__Work item__
When you reproduce the data, keep every word exactly as it stands and leave the pictures out.

* * * * * * * * *

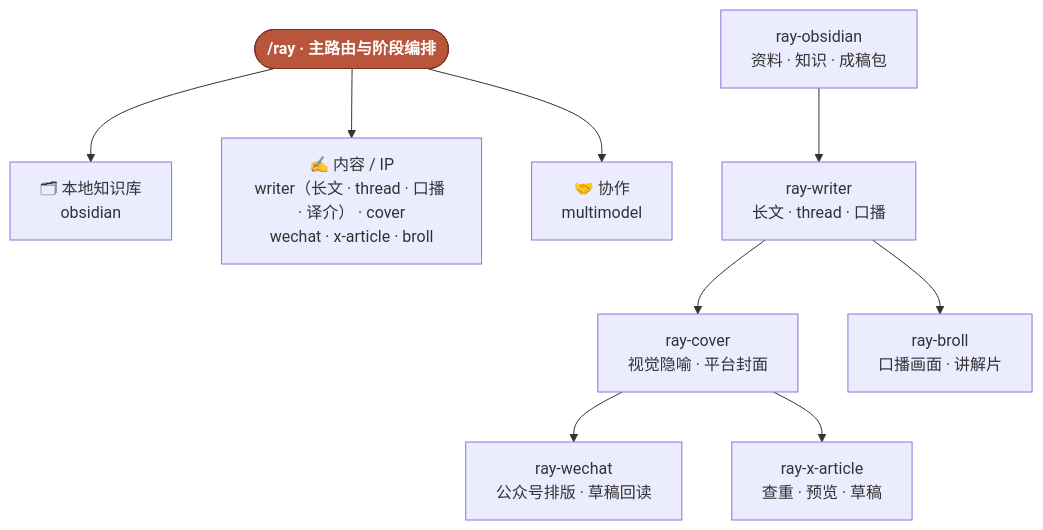
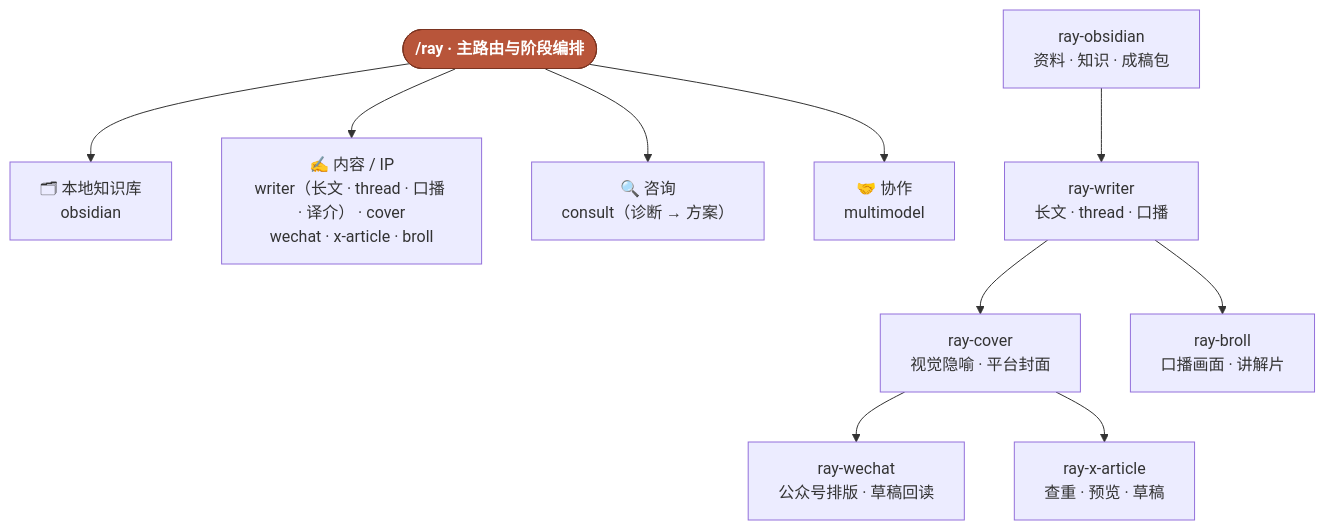
One commit to imraywang/rayskills changed the diagram in README.md. Above: the diagram before and after it, drawn with Mermaid. The commit also changed other lines of this file and 35 other files, not shown here.

First line of the commit message:
ray-consult 回归咨询线，其余 5 个归档成员移出到 ray-skills 独立仓库

````diff
--- a/README.md
+++ b/README.md
@@ -65,16 +67,17 @@
 ```mermaid
 flowchart TD
     RAY(["/ray · 主路由与阶段编排"]):::hub
 
     RAY --> KNOWLEDGE["🗂 本地知识库<br/>obsidian"]
     RAY --> CONTENT["✍️ 内容 / IP<br/>writer（长文 · thread · 口播 · 译介） · cover<br/>wechat · x-article · broll"]
+    RAY --> CONSULT["🔍 咨询<br/>consult（诊断 → 方案）"]
     RAY --> COLLAB["🤝 协作<br/>multimodel"]
 
     OBSIDIAN["ray-obsidian<br/>资料 · 知识 · 成稿包"] --> WRITER["ray-writer<br/>长文 · thread · 口播"]
     WRITER --> COVER["ray-cover<br/>视觉隐喻 · 平台封面"]
     WRITER --> BROLL["ray-broll<br/>口播画面 · 讲解片"]
     COVER --> WECHAT["ray-wechat<br/>公众号排版 · 草稿回读"]
     COVER --> XARTICLE["ray-x-article<br/>查重 · 预览 · 草稿"]
 
     classDef hub fill:#b8553a,stroke:#7a3320,color:#fff,font-weight:bold;
 ```
````
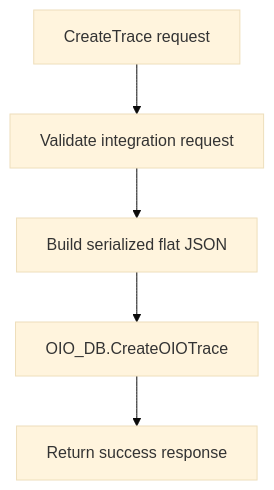
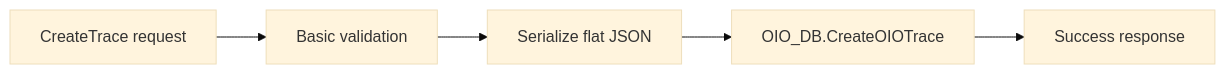
The first of 3 diagrams in oic/implementation-pattern.md (lucianosilva/oracle-integration-observability), drawn with Mermaid (base theme) before and after one commit. The commit also changed other lines of this file and 5 other files, not shown here.

````diff
--- a/oic/implementation-pattern.md
+++ b/oic/implementation-pattern.md
@@ -46,7 +42,7 @@
 ```mermaid
-flowchart TD
-    A[CreateTrace request] --> B[Validate integration request]
-    B --> C[Build serialized flat JSON]
+flowchart LR
+    A[CreateTrace request] --> B[Basic validation]
+    B --> C[Serialize flat JSON]
     C --> D[OIO_DB.CreateOIOTrace]
-    D --> E[Return success response]
+    D --> E[Success response]
 ```
````
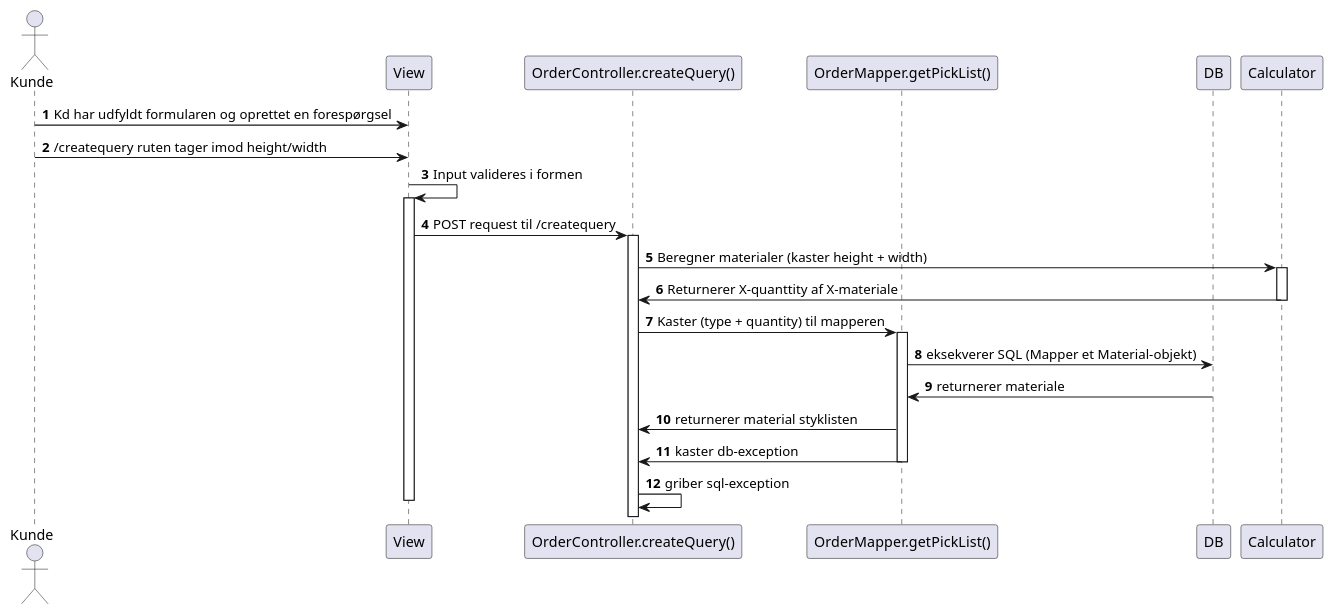
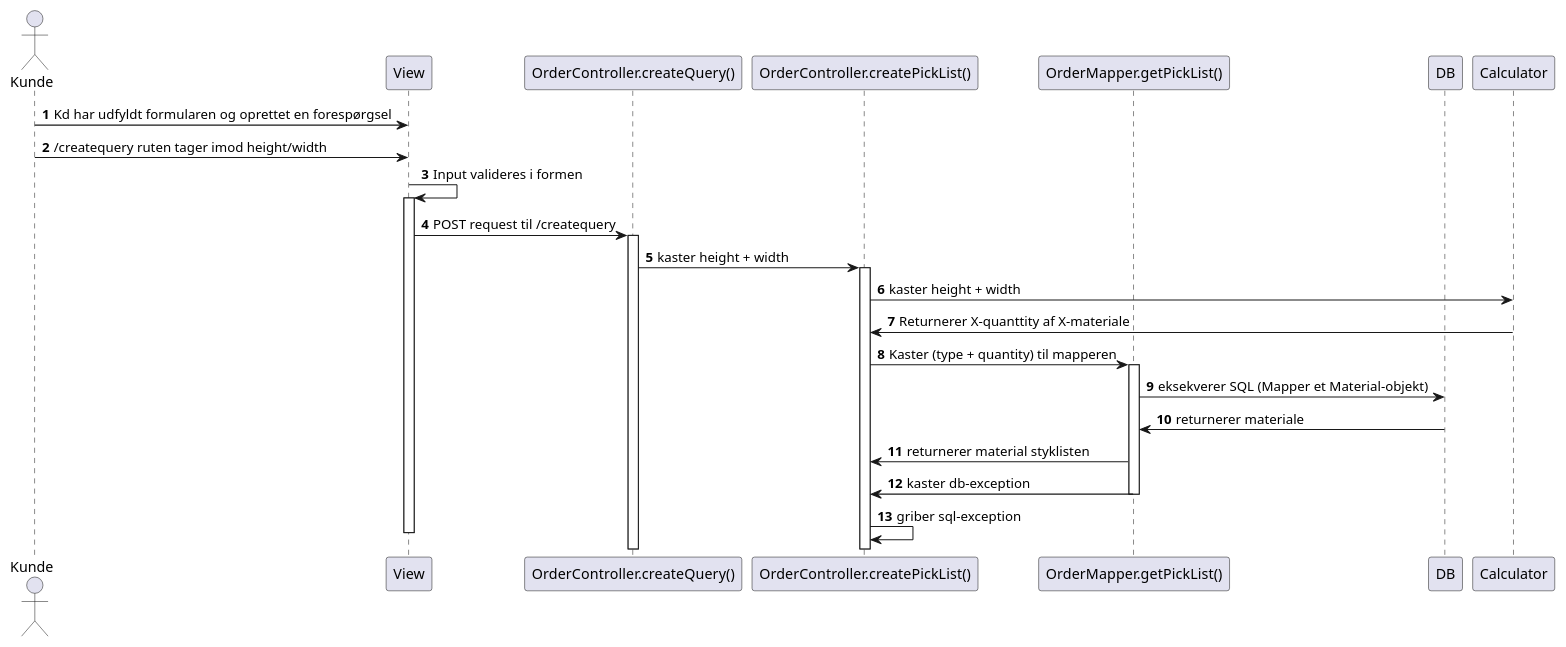
One commit to mridrisisci/fog-projekt changed the diagram in docs/Sequence diagrams/us3-beregn-stykliste.puml. Above: the diagram before and after it, drawn with PlantUML. The commit also changed 3 other files, not shown here.

Commit message:
opdateret v1-us3 sekv. diagram

```diff
--- a/docs/Sequence diagrams/us3-beregn-stykliste.puml
+++ b/docs/Sequence diagrams/us3-beregn-stykliste.puml
@@ -1,33 +1,35 @@
 @startuml
 'https://plantuml.com/sequence-diagram
 
 autonumber
 
 Actor Kunde
 participant View as V
 participant "OrderController.createQuery()" as C
+participant "OrderController.createPickList()" as C2
 participant "OrderMapper.getPickList()" as M
 participant DB
 participant Calculator
 
 Kunde -> V: Kd har udfyldt formularen og oprettet en forespørgsel
 Kunde -> V: /createquery ruten tager imod height/width
 V -> V: Input valideres i formen
 activate V
 V -> C: POST request til /createquery
 activate C
-C -> Calculator: Beregner materialer (kaster height + width)
-activate Calculator
-Calculator -> C: Returnerer X-quanttity af X-materiale
+C -> C2: kaster height + width
+activate C2
+C2 -> Calculator: kaster height + width
+Calculator -> C2: Returnerer X-quanttity af X-materiale
 deactivate Calculator
-C -> M: Kaster (type + quantity) til mapperen
+C2 -> M: Kaster (type + quantity) til mapperen
 activate M
 M -> DB: eksekverer SQL (Mapper et Material-objekt)
 DB -> M: returnerer materiale
-M -> C: returnerer material styklisten
-M -> C: kaster db-exception
+M -> C2: returnerer material styklisten
+M -> C2: kaster db-exception
 deactivate M
-C -> C: griber sql-exception
+C2 -> C2: griber sql-exception
 
 deactivate V
 @enduml
```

* * * * * * * * *

__Result of the task__
One commit to imraywang/rayskills changed the diagram in README.md. Above: the diagram before and after it, drawn with Mermaid. The commit also changed other lines of this file and 35 other files, not shown here.

First line of the commit message:
ray-consult 回归咨询线，其余 5 个归档成员移出到 ray-skills 独立仓库

````diff
--- a/README.md
+++ b/README.md
@@ -65,16 +67,17 @@
 ```mermaid
 flowchart TD
     RAY(["/ray · 主路由与阶段编排"]):::hub
 
     RAY --> KNOWLEDGE["🗂 本地知识库<br/>obsidian"]
     RAY --> CONTENT["✍️ 内容 / IP<br/>writer（长文 · thread · 口播 · 译介） · cover<br/>wechat · x-article · broll"]
+    RAY --> CONSULT["🔍 咨询<br/>consult（诊断 → 方案）"]
     RAY --> COLLAB["🤝 协作<br/>multimodel"]
 
     OBSIDIAN["ray-obsidian<br/>资料 · 知识 · 成稿包"] --> WRITER["ray-writer<br/>长文 · thread · 口播"]
     WRITER --> COVER["ray-cover<br/>视觉隐喻 · 平台封面"]
     WRITER --> BROLL["ray-broll<br/>口播画面 · 讲解片"]
     COVER --> WECHAT["ray-wechat<br/>公众号排版 · 草稿回读"]
     COVER --> XARTICLE["ray-x-article<br/>查重 · 预览 · 草稿"]
 
     classDef hub fill:#b8553a,stroke:#7a3320,color:#fff,font-weight:bold;
 ```
````
The first of 3 diagrams in oic/implementation-pattern.md (lucianosilva/oracle-integration-observability), drawn with Mermaid (base theme) before and after one commit. The commit also changed other lines of this file and 5 other files, not shown here.

````diff
--- a/oic/implementation-pattern.md
+++ b/oic/implementation-pattern.md
@@ -46,7 +42,7 @@
 ```mermaid
-flowchart TD
-    A[CreateTrace request] --> B[Validate integration request]
-    B --> C[Build serialized flat JSON]
+flowchart LR
+    A[CreateTrace request] --> B[Basic validation]
+    B --> C[Serialize flat JSON]
     C --> D[OIO_DB.CreateOIOTrace]
-    D --> E[Return success response]
+    D --> E[Success response]
 ```
````
One commit to mridrisisci/fog-projekt changed the diagram in docs/Sequence diagrams/us3-beregn-stykliste.puml. Above: the diagram before and after it, drawn with PlantUML. The commit also changed 3 other files, not shown here.

Commit message:
opdateret v1-us3 sekv. diagram

```diff
--- a/docs/Sequence diagrams/us3-beregn-stykliste.puml
+++ b/docs/Sequence diagrams/us3-beregn-stykliste.puml
@@ -1,33 +1,35 @@
 @startuml
 'https://plantuml.com/sequence-diagram
 
 autonumber
 
 Actor Kunde
 participant View as V
 participant "OrderController.createQuery()" as C
+participant "OrderController.createPickList()" as C2
 participant "OrderMapper.getPickList()" as M
 participant DB
 participant Calculator
 
 Kunde -> V: Kd har udfyldt formularen og oprettet en forespørgsel
 Kunde -> V: /createquery ruten tager imod height/width
 V -> V: Input valideres i formen
 activate V
 V -> C: POST request til /createquery
 activate C
-C -> Calculator: Beregner materialer (kaster height + width)
-activate Calculator
-Calculator -> C: Returnerer X-quanttity af X-materiale
+C -> C2: kaster height + width
+activate C2
+C2 -> Calculator: kaster height + width
+Calculator -> C2: Returnerer X-quanttity af X-materiale
 deactivate Calculator
-C -> M: Kaster (type + quantity) til mapperen
+C2 -> M: Kaster (type + quantity) til mapperen
 activate M
 M -> DB: eksekverer SQL (Mapper et Material-objekt)
 DB -> M: returnerer materiale
-M -> C: returnerer material styklisten
-M -> C: kaster db-exception
+M -> C2: returnerer material styklisten
+M -> C2: kaster db-exception
 deactivate M
-C -> C: griber sql-exception
+C2 -> C2: griber sql-exception
 
 deactivate V
 @enduml
```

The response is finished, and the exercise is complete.